The next morning I woke up thinking of something I wish I’d said. Here goes:
I see a parallel between the changes in the food environment and the changes in the media environment. Fifty years ago, Americans did not swim daily in a sea of junk food. Sure, you could get your hands on a lollipop, but for the most part, food was nutritious. We all know how that’s changed. Cue B-roll of every retailer in the country, from Wal-Mart to Staples, luring us with brightly colored supersize packages of sugar, salt and fat.
There’s something similar afoot in the media world. A generation ago you could subscribe to MAD magazine and catch Tom and Jerry, but for the most part, what I’ll call nutritious information did not compete with endless other temptations like Sochi bathroom slideshows (which I sure clicked through) and on-demand seasons of Girls (I’ve been known to eat the whole bag). The good news is that today you can get more varieties of organic arugula — and its media equivalents, from Heritage Radio and EarthEats to CivilEats and Modern Farmer, to hey, the website you’re now reading — than young Alice Waters could have dreamed of. But we producers face enormous competition for the attention of the American eater, and reader.
I have a vision, and it’s not entirely pretty. I picture publications like Mother Jones and the Atlantic as trays at a buffet holding delicious, healthful offerings, cooked by professionals and subtly seasoned. A generation ago, there wasn’t much else to choose from. Today, the buffet has grown from a few tables to 100 blocks of skyscrapers, with every room on every floor of every building crammed with ceiling-high piles of chocolate-covered bacon and sriracha-drenched tacos, aka streaming videos and click-bait listicles. Yes, there’s more media-broccoli than ever, if that’s what you want (I reach for my phone before dawn each day to click posts about new projects in Alabama or policies in Brazil; sometimes I even read past the second paragraph). But the 1950s broccoli-to-lollipop ratio, in both food and media, is flipped. We are bombarded with omnipresent invitations to snack on empty calories of the mouth and mind. In this buzzy, Buzzfeed environment, will serious journalism be able to serve its meritorious messages to many people for much longer?
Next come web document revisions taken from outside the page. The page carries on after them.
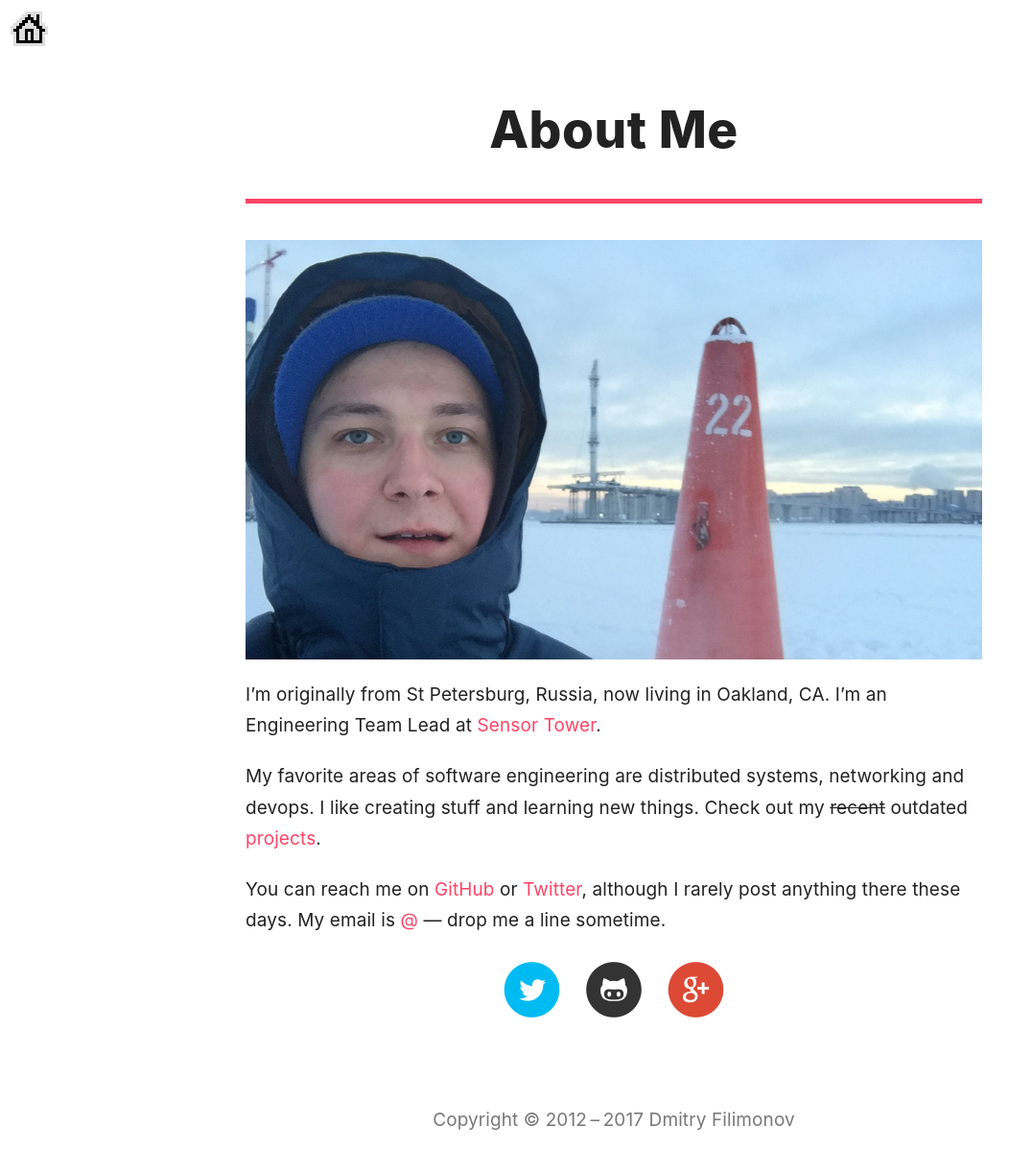
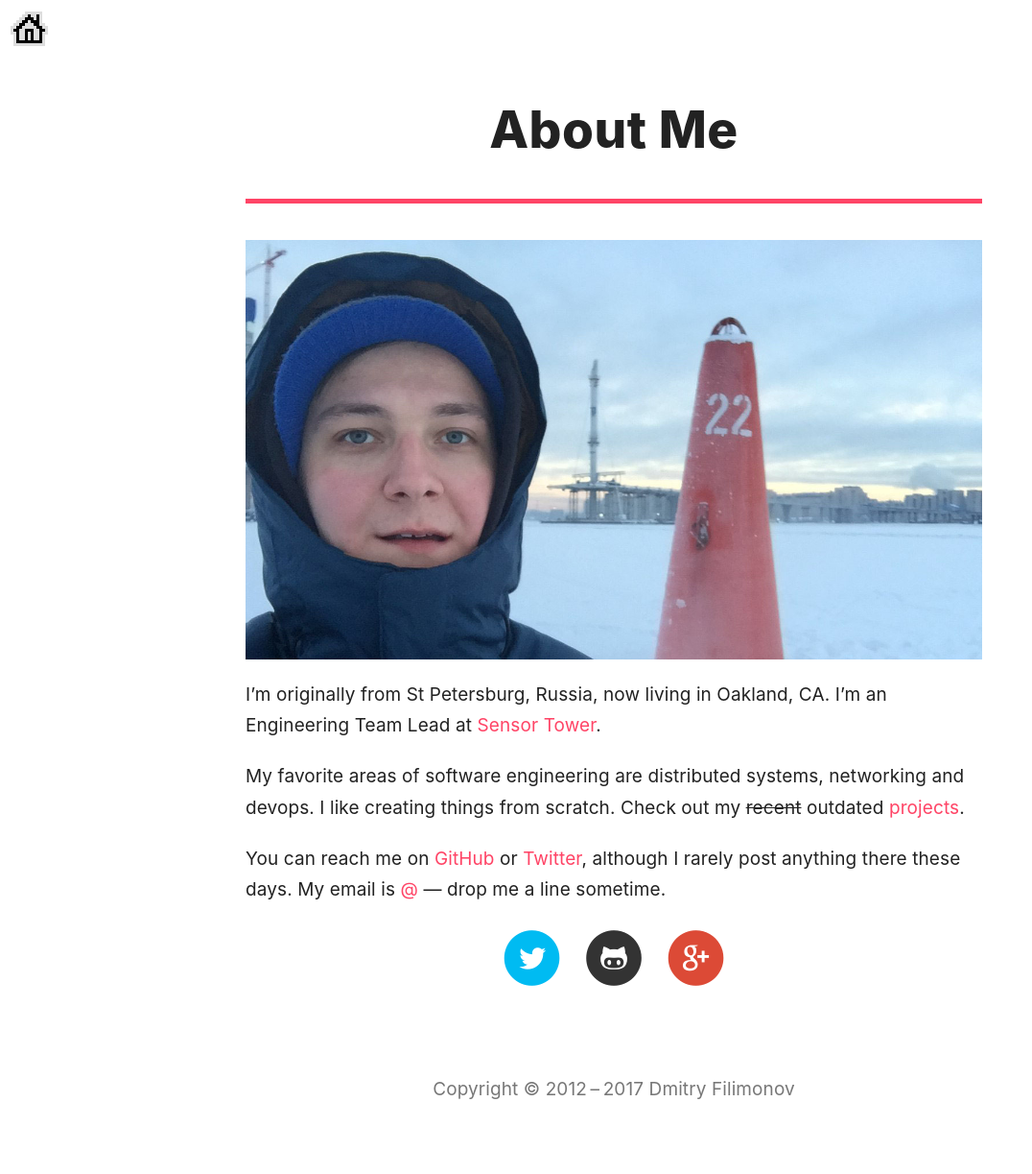
Before and after one commit to petethepig/petethepig.github.io, a Jekyll site: the page built from about/index.md, in a window 1280 px wide. Shown: the whole page at 96% size, without its empty margins (0-1076 px from the left). Built offline with Jekyll 4.4.1, drawn with Linux system fonts in a browser that asks for light colours; some web fonts are replaced; after the commit the page ends 1191 px from its top, so only the background shows below that.

Commit message:
Updates the about page

```diff
--- a/about/index.md
+++ b/about/index.md
@@ -12,7 +12,7 @@ title: About
 
 I'm originally from St Petersburg, Russia, now living in Oakland, CA. I'm an Engineering&nbsp;Team&nbsp;Lead at [Sensor&nbsp;Tower](https://sensortower.com/).
 
-My favorite areas of software engineering are distributed systems, networking and devops. I like creating stuff and learning new things. Check out my <strike>recent</strike> outdated [projects](/projects).
+My favorite areas of software engineering are distributed systems, networking and devops. I like creating things from scratch. Check out my <strike>recent</strike> outdated [projects](/projects).
 
 You can reach me on [GitHub](https://github.com/petethepig) or [Twitter](https://twitter.com/dmi3f), although I rarely post anything there these days. My email is [@]([me-email]) — drop me a line sometime.
 
```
I think the answer is: only with aggressive, inventive adaptation. Which doesn’t mean this. Instead, it does means almighty writers like Tom Philpott must not only help the public connect the dots between our diet and our planet, those writers must also take up the serious assignment of how to attract readers to their table at the buffet. I’ve seen the future, and it’s not printed on paper.
Am I calling for 200-word posts, slide shows instead of 5,000-word features? Am I siding with editors who favor those screaming headlines? I don’t know. But I do know the world needs to ingest what people like Philpott are saying. It’s essential to our species’ survival. Which means those serious stories must be served on screens in ways that are delicious enough to keep people reading to the end, and coming back for seconds and thirds, for years to come.